## What the task asks:
Only the text of the records belongs in the answer; the pictures must be dropped.

=-=-=-=-=

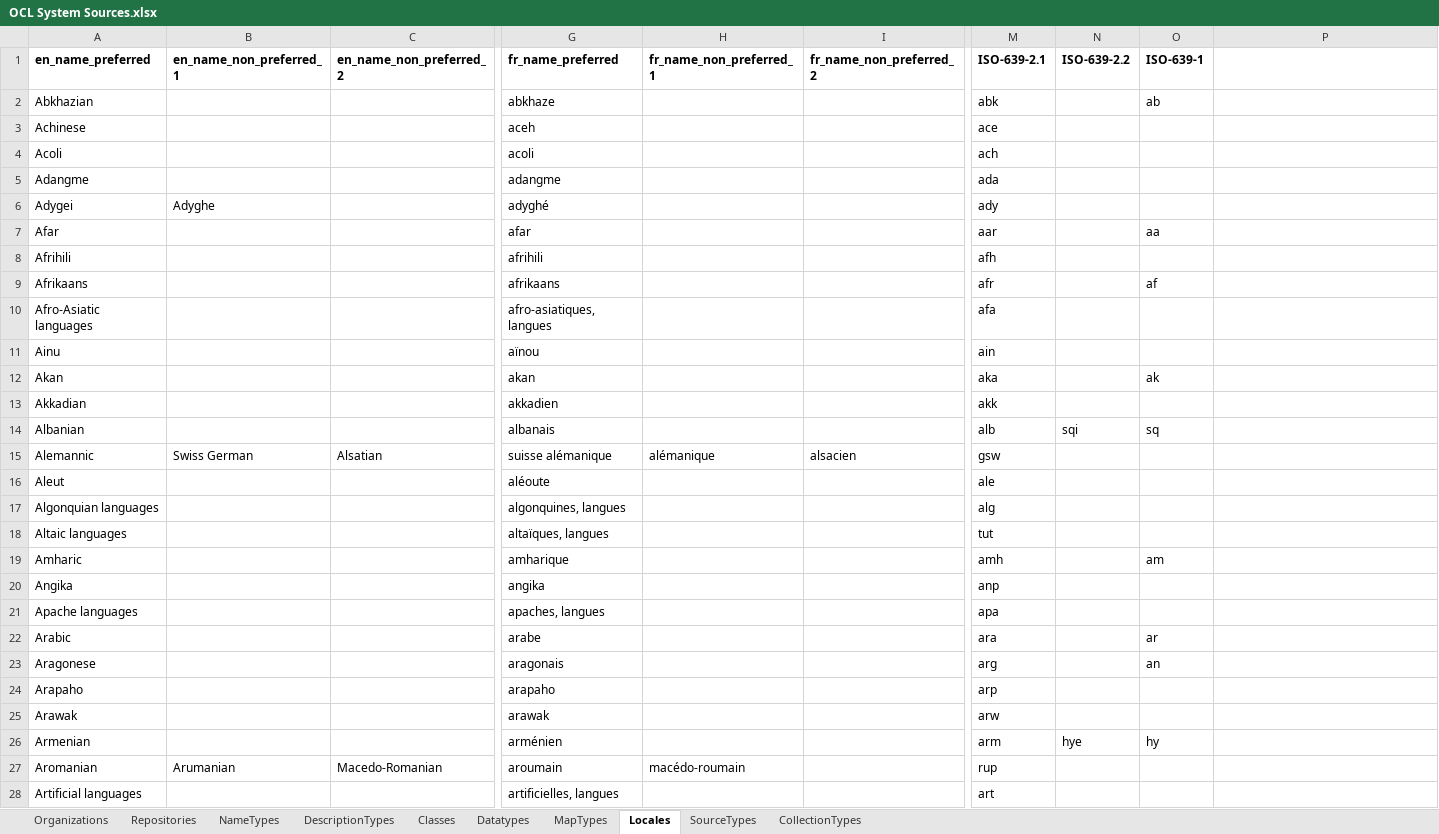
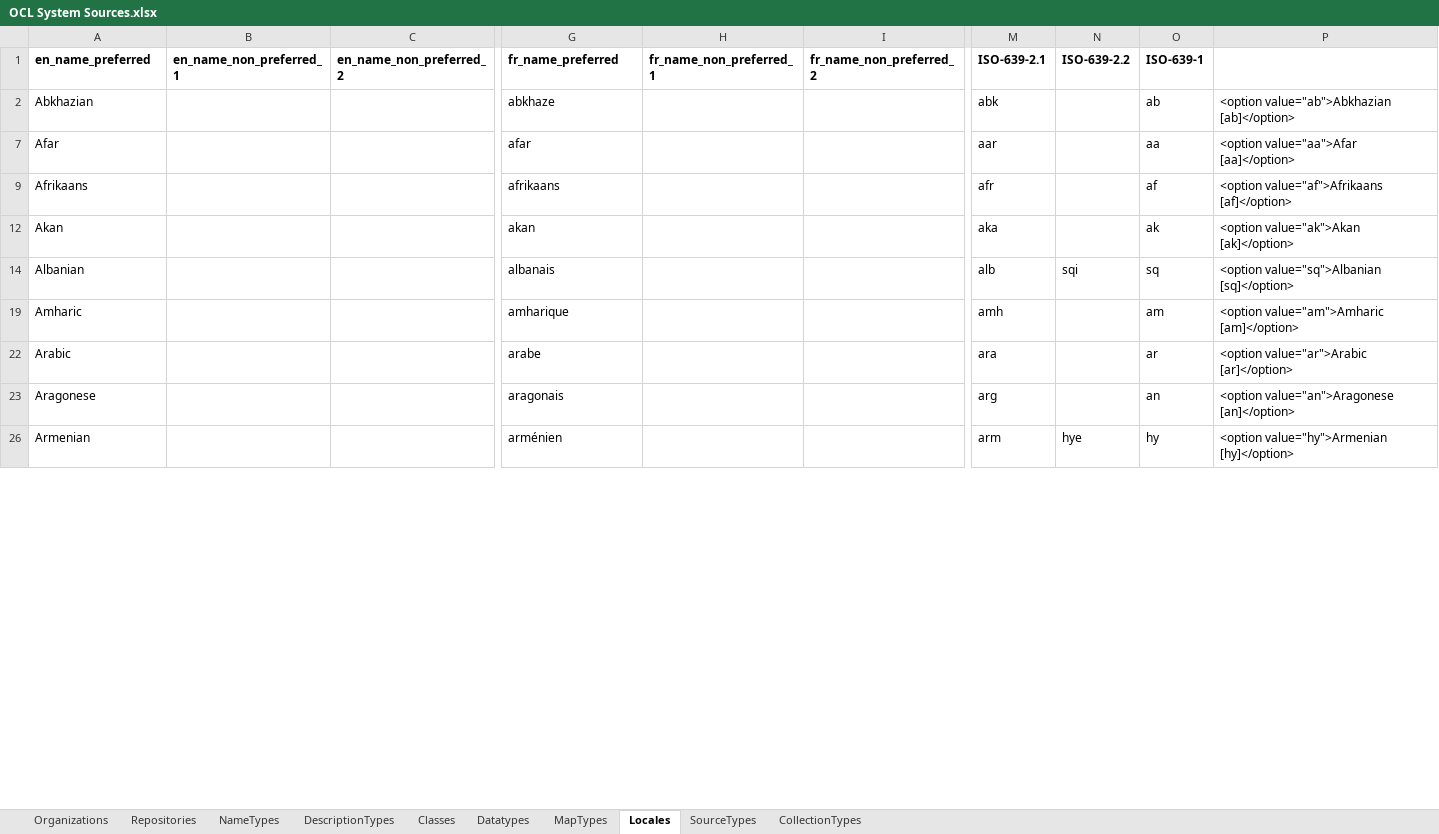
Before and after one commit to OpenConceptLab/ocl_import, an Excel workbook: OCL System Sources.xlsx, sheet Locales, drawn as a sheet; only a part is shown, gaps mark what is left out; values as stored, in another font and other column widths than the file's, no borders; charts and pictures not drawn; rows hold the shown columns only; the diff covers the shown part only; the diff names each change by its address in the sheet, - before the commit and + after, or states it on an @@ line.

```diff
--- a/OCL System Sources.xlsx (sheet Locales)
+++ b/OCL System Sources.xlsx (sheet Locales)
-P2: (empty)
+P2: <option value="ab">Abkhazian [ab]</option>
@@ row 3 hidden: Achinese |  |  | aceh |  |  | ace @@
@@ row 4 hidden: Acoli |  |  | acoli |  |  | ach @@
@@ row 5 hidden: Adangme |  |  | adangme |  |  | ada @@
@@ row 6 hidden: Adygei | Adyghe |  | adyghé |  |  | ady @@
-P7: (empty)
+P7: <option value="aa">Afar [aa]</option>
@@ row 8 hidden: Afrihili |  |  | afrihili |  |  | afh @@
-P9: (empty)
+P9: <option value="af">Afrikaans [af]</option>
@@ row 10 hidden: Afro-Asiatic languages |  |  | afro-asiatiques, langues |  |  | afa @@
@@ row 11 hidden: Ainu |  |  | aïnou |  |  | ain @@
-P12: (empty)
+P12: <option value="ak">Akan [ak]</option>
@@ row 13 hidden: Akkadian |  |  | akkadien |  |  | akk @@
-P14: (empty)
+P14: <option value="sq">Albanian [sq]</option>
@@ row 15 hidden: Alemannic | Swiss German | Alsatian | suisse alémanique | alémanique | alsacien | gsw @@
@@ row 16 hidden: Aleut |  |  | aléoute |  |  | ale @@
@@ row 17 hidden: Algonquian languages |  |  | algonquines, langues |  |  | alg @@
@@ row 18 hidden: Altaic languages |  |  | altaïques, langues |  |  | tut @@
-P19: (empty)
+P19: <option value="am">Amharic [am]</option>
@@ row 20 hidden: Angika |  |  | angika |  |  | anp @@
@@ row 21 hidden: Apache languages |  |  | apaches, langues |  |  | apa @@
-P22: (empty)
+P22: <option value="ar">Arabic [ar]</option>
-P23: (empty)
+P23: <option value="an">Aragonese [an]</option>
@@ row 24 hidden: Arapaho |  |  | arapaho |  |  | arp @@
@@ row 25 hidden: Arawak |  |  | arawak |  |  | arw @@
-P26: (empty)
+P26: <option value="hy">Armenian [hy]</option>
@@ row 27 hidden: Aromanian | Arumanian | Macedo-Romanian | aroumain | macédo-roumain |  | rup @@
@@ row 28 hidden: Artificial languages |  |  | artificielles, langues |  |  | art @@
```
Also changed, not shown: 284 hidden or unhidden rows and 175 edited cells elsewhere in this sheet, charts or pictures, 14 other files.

=-=-=-=-=

## Problem solution:
Before and after one commit to OpenConceptLab/ocl_import, an Excel workbook: OCL System Sources.xlsx, sheet Locales, drawn as a sheet; only a part is shown, gaps mark what is left out; values as stored, in another font and other column widths than the file's, no borders; charts and pictures not drawn; rows hold the shown columns only; the diff covers the shown part only; the diff names each change by its address in the sheet, - before the commit and + after, or states it on an @@ line.

```diff
--- a/OCL System Sources.xlsx (sheet Locales)
+++ b/OCL System Sources.xlsx (sheet Locales)
-P2: (empty)
+P2: <option value="ab">Abkhazian [ab]</option>
@@ row 3 hidden: Achinese |  |  | aceh |  |  | ace @@
@@ row 4 hidden: Acoli |  |  | acoli |  |  | ach @@
@@ row 5 hidden: Adangme |  |  | adangme |  |  | ada @@
@@ row 6 hidden: Adygei | Adyghe |  | adyghé |  |  | ady @@
-P7: (empty)
+P7: <option value="aa">Afar [aa]</option>
@@ row 8 hidden: Afrihili |  |  | afrihili |  |  | afh @@
-P9: (empty)
+P9: <option value="af">Afrikaans [af]</option>
@@ row 10 hidden: Afro-Asiatic languages |  |  | afro-asiatiques, langues |  |  | afa @@
@@ row 11 hidden: Ainu |  |  | aïnou |  |  | ain @@
-P12: (empty)
+P12: <option value="ak">Akan [ak]</option>
@@ row 13 hidden: Akkadian |  |  | akkadien |  |  | akk @@
-P14: (empty)
+P14: <option value="sq">Albanian [sq]</option>
@@ row 15 hidden: Alemannic | Swiss German | Alsatian | suisse alémanique | alémanique | alsacien | gsw @@
@@ row 16 hidden: Aleut |  |  | aléoute |  |  | ale @@
@@ row 17 hidden: Algonquian languages |  |  | algonquines, langues |  |  | alg @@
@@ row 18 hidden: Altaic languages |  |  | altaïques, langues |  |  | tut @@
-P19: (empty)
+P19: <option value="am">Amharic [am]</option>
@@ row 20 hidden: Angika |  |  | angika |  |  | anp @@
@@ row 21 hidden: Apache languages |  |  | apaches, langues |  |  | apa @@
-P22: (empty)
+P22: <option value="ar">Arabic [ar]</option>
-P23: (empty)
+P23: <option value="an">Aragonese [an]</option>
@@ row 24 hidden: Arapaho |  |  | arapaho |  |  | arp @@
@@ row 25 hidden: Arawak |  |  | arawak |  |  | arw @@
-P26: (empty)
+P26: <option value="hy">Armenian [hy]</option>
@@ row 27 hidden: Aromanian | Arumanian | Macedo-Romanian | aroumain | macédo-roumain |  | rup @@
@@ row 28 hidden: Artificial languages |  |  | artificielles, langues |  |  | art @@
```
Also changed, not shown: 284 hidden or unhidden rows and 175 edited cells elsewhere in this sheet, charts or pictures, 14 other files.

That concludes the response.